▶ _HOW TO COMPLETE THIS TASK_
For the word "Plasma", search the records and show each line in which it occurs.

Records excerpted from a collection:
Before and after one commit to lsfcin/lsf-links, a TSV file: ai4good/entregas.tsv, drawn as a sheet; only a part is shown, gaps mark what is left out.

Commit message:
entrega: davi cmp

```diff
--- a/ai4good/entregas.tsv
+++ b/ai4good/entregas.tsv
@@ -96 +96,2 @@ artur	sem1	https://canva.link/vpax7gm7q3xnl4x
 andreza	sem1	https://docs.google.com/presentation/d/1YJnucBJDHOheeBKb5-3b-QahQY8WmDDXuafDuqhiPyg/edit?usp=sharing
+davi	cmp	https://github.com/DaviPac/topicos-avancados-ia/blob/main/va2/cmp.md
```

* * *

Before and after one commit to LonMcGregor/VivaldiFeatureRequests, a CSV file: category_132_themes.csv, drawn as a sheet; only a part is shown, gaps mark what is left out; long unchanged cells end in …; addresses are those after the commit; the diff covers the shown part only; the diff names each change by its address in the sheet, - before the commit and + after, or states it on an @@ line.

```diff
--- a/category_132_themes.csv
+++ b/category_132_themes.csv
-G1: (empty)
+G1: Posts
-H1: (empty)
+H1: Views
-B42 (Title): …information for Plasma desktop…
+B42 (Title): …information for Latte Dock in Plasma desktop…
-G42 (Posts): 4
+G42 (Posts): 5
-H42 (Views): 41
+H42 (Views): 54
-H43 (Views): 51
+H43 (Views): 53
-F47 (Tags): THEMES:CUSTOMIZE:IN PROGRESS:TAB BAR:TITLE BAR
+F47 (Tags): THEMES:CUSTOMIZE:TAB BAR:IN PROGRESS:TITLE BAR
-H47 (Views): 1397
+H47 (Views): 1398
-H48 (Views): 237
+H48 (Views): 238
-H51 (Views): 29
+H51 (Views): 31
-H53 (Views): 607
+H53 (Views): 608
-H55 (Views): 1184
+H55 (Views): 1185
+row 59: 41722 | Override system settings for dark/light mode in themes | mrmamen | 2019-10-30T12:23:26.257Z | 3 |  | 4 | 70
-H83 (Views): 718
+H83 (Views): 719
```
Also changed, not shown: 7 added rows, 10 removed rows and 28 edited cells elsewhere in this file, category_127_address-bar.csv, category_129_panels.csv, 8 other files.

...

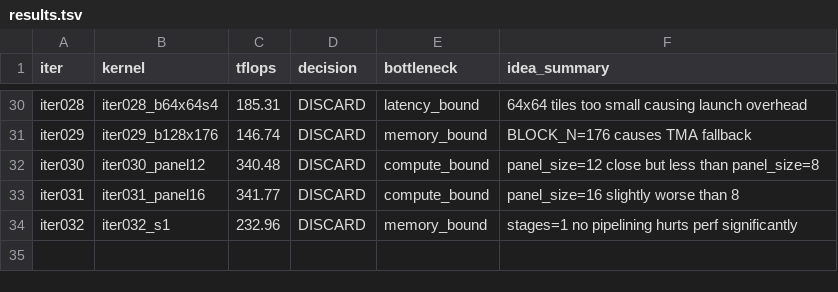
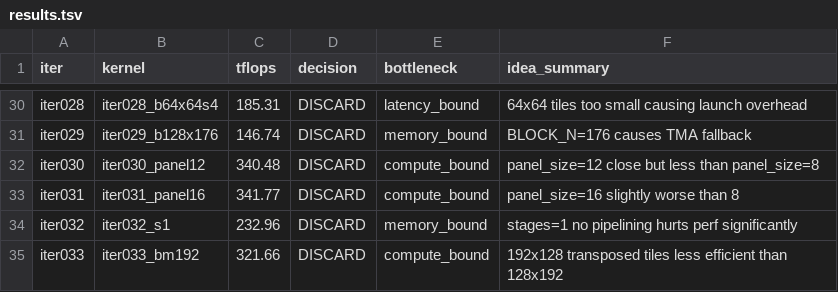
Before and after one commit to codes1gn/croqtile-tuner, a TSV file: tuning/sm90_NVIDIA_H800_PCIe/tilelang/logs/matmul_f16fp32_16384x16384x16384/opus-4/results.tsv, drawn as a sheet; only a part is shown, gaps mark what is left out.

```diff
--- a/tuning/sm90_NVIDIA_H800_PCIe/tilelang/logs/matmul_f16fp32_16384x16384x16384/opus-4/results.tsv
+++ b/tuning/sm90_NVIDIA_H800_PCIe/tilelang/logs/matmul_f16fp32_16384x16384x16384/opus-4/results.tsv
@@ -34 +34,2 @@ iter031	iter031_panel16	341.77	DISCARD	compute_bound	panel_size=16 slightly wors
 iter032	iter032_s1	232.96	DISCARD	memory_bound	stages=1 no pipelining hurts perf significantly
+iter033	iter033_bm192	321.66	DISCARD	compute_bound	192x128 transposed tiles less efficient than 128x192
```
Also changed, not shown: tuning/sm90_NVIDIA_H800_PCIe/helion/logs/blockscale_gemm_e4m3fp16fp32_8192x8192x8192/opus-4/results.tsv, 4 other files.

▶ _SOLVED PROBLEM_
-B42 (Title): …information for Plasma desktop…
+B42 (Title): …information for Latte Dock in Plasma desktop…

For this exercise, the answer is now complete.